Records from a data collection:
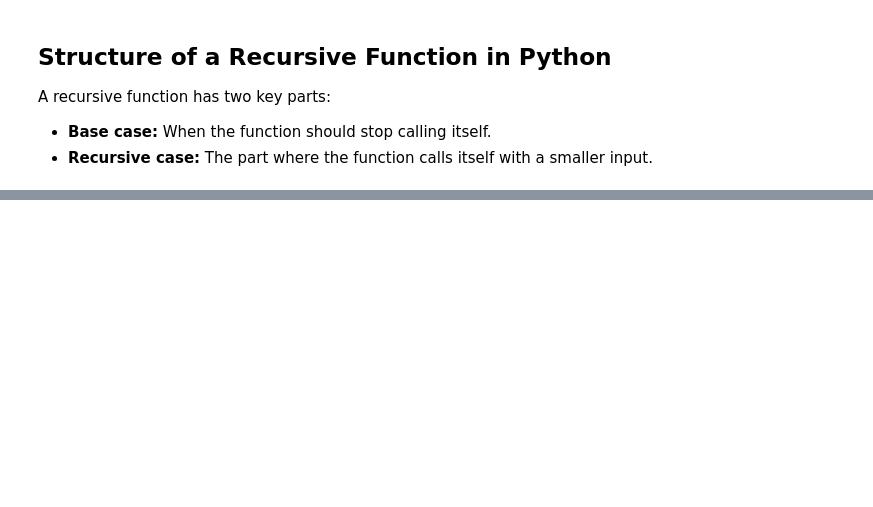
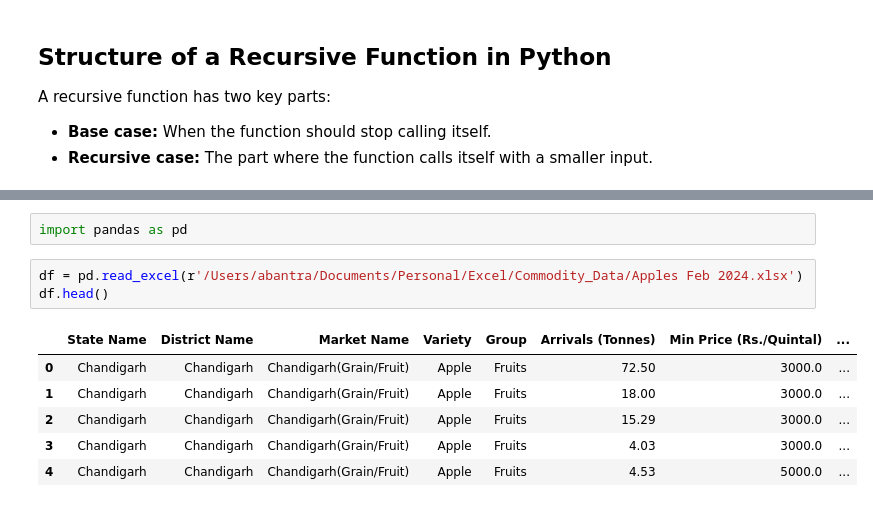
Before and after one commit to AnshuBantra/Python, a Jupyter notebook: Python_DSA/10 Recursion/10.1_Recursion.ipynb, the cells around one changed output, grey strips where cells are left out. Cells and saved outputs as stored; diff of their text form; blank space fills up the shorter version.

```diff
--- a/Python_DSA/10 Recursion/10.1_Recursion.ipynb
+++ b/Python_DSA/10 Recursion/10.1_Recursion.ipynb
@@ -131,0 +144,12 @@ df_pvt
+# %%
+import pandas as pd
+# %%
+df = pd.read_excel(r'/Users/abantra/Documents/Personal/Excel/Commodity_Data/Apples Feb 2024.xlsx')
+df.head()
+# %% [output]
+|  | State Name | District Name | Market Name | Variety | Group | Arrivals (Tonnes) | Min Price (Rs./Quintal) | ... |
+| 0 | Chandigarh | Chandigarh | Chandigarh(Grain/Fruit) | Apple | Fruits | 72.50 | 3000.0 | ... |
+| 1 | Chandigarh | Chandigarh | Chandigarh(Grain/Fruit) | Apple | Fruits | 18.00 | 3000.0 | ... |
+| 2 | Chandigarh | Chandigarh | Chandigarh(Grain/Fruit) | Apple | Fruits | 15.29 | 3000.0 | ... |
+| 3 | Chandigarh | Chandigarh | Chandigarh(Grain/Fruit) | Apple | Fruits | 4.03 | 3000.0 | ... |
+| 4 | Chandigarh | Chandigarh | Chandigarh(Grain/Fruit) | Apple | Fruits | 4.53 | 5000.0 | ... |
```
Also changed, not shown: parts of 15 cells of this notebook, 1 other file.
...
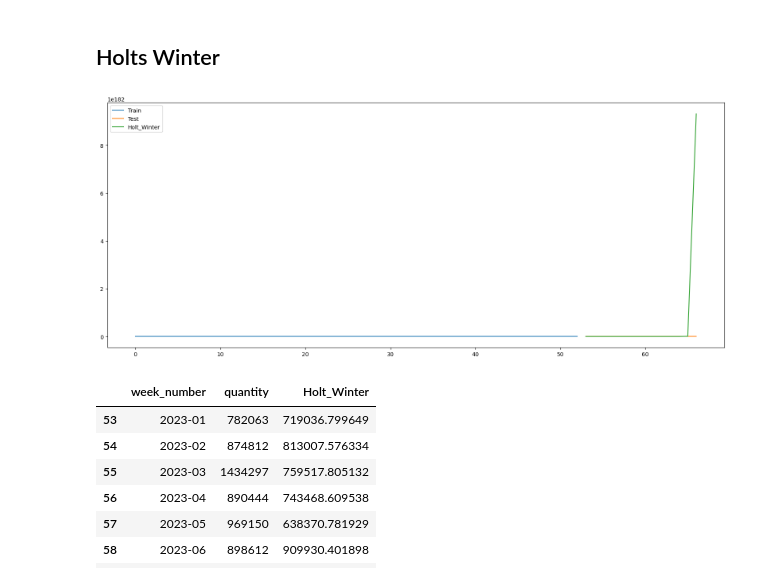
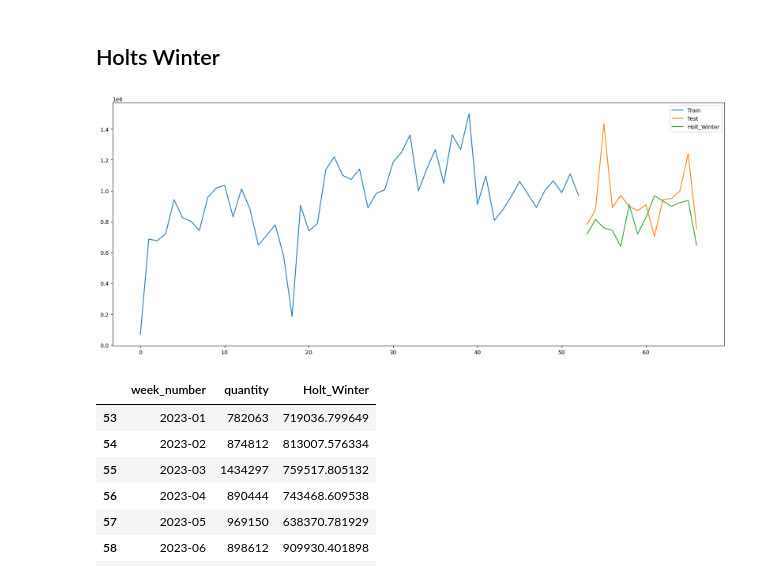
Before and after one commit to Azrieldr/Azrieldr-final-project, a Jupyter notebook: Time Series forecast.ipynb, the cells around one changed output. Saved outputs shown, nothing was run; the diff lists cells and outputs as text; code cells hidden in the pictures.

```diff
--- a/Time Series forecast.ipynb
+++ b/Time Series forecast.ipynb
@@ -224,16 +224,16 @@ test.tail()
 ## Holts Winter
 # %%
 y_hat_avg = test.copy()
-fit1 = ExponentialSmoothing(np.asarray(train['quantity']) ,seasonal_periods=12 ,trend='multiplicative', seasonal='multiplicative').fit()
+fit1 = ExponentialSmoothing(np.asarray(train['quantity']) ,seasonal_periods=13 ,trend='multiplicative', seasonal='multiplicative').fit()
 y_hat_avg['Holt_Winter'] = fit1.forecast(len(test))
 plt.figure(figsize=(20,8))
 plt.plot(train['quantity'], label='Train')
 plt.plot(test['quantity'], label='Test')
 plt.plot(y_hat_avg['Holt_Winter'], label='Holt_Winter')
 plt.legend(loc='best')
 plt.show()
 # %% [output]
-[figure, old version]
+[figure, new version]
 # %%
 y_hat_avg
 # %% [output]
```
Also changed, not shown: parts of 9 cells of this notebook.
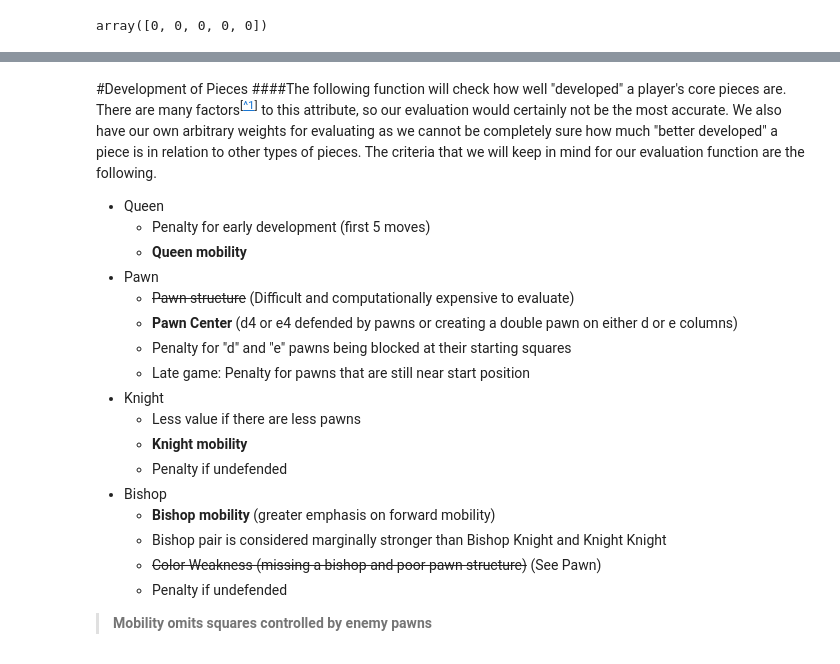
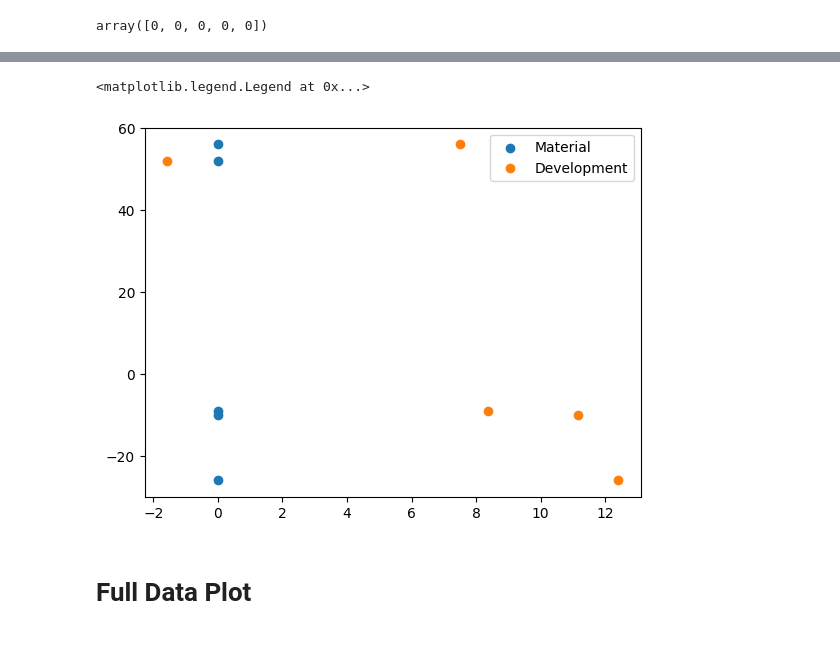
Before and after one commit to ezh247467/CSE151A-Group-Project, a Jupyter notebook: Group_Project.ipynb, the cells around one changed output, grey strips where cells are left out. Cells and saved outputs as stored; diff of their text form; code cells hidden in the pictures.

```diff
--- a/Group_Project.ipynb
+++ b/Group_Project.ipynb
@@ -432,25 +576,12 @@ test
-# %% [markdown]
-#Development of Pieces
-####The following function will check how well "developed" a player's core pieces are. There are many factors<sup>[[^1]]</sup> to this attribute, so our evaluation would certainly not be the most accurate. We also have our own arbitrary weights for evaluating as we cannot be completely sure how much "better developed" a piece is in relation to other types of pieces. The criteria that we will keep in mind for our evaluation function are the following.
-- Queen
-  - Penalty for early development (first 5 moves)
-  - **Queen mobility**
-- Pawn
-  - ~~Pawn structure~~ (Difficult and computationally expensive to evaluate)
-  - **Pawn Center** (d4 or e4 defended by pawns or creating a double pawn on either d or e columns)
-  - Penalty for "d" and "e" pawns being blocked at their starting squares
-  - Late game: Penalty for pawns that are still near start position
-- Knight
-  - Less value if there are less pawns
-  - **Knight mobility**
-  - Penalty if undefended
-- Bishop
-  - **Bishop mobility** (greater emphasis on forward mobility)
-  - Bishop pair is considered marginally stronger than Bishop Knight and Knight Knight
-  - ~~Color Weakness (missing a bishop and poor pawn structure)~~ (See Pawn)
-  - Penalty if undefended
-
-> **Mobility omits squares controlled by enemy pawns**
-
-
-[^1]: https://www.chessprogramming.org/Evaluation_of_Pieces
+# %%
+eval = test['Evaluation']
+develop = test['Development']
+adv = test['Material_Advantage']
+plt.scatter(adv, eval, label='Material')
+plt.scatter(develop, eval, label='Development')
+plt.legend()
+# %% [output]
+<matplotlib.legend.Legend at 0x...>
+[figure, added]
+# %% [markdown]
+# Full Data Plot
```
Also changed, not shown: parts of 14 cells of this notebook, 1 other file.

» **Work to be completed**
Each line in the data that holds the string "test" needs to be copied.

» **Result**
@@ -224,16 +224,16 @@ test.tail()
 y_hat_avg = test.copy()
 y_hat_avg['Holt_Winter'] = fit1.forecast(len(test))
 plt.plot(test['quantity'], label='Test')
@@ -432,25 +576,12 @@ test
+eval = test['Evaluation']
+develop = test['Development']
+adv = test['Material_Advantage']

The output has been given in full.